February 23, 2004
Lemon Rice

This is one of my favorite South Indian rice dishes. Sometimes i do the whole thing, and sometimes i just shove some fried mustard seeds, turmeric, and lemon juice onto ordinary sensible rice. This is from Dakshin by the way.


1 cup long-graned rice
2 green chiles finely chopped
a peice of fresh ginger (1inch sq) finely chopped
3 tablespoons raw peanuts
1/4 tsp ground turmeric
juice of 2 lemons (actually i usually just use one)
coriander leaves, chopped (to garnish)

Cook the rice and set aside.

For Tempering
2 tsp oil
1 tsp brown mustard seeds
1 tsp cumin seeds
1 red chili (chili pepper) halved
1/2 asafoetida powder
a few curry leaves

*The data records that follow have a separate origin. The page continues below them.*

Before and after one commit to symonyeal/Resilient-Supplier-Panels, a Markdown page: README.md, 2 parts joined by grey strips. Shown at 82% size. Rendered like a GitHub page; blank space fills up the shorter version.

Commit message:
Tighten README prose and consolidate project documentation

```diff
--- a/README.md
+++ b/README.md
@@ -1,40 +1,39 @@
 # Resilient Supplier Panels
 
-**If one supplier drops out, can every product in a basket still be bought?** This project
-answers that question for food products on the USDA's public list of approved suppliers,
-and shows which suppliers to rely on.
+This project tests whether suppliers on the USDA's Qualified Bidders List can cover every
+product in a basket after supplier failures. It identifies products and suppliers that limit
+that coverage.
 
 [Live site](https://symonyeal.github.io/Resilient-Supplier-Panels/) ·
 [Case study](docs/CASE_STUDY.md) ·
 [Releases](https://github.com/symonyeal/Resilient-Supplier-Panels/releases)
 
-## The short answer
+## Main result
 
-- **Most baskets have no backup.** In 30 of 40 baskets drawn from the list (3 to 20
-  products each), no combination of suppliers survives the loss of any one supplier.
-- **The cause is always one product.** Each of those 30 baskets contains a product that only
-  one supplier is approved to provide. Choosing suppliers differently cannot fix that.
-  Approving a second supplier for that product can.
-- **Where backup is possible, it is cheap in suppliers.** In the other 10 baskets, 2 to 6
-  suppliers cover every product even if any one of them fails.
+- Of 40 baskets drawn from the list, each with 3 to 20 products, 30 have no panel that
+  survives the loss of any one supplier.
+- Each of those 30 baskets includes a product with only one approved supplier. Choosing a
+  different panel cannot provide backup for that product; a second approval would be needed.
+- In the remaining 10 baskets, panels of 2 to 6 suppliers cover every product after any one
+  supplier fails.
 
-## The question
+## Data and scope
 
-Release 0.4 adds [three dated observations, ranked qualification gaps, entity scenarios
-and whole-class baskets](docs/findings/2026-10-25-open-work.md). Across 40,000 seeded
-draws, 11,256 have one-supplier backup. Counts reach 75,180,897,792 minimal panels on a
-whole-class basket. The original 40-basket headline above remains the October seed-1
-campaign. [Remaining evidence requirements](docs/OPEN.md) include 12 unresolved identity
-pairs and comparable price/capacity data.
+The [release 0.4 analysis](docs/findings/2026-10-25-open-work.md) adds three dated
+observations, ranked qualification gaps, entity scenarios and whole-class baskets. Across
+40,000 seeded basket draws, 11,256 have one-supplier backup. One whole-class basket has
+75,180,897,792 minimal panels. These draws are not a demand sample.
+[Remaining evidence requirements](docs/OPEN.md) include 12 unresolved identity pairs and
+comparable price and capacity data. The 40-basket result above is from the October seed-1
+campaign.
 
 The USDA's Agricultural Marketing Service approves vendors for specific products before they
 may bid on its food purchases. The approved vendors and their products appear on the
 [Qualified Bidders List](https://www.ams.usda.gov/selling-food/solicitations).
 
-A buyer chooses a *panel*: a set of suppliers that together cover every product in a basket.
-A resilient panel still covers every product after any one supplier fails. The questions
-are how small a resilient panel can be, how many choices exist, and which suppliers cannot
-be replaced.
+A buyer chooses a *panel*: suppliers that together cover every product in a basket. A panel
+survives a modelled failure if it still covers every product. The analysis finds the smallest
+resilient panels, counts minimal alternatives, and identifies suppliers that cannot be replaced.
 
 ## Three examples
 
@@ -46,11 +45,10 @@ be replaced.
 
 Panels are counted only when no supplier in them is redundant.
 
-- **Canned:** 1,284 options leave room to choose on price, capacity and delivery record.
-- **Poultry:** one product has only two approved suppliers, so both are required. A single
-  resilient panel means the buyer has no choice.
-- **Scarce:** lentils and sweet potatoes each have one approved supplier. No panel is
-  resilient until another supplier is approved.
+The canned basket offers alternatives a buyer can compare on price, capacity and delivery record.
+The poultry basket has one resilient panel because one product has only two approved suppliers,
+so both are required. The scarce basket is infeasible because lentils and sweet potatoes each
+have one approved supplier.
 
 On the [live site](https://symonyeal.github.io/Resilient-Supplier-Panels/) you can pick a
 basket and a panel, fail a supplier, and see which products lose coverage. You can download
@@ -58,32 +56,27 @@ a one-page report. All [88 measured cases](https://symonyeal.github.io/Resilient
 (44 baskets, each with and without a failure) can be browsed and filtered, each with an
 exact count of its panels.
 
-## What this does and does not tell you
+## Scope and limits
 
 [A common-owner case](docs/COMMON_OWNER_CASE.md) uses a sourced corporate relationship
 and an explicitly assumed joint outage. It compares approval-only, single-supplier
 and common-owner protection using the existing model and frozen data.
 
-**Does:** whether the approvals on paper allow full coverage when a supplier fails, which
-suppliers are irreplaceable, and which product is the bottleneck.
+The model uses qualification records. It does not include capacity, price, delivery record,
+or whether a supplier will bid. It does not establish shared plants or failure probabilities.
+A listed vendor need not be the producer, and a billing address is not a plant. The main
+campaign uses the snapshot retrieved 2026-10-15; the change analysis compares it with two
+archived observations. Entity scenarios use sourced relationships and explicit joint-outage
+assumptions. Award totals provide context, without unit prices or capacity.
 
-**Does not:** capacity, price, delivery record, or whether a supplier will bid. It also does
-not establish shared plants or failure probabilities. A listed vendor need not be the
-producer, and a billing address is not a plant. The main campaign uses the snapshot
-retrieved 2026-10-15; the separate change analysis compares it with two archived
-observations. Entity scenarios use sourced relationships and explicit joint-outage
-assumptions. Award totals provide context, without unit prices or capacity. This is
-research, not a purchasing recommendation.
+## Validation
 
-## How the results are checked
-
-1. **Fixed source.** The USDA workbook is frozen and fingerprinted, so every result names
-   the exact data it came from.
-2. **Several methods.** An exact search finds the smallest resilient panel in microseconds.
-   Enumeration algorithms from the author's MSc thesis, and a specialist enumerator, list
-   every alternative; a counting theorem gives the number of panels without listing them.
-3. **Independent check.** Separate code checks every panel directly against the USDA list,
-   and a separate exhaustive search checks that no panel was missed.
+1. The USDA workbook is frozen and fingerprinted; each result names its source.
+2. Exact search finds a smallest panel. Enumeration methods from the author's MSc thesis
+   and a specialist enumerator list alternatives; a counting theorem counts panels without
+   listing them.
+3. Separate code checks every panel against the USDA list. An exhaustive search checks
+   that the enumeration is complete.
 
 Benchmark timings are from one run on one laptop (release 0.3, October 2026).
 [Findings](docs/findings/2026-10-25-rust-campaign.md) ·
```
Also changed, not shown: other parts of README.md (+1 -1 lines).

Tempering: Heat oil in heavy frying pan or skillet. Add the mustard seeds, cumin seeds, halved red chili, asafoetida powder, and a few curry leaves.
When the mustard seeds start to pop'n'sputter, add the finely chopped green chilies, finely chopped ginger, and peanuts. Saute for 2-3 minutes.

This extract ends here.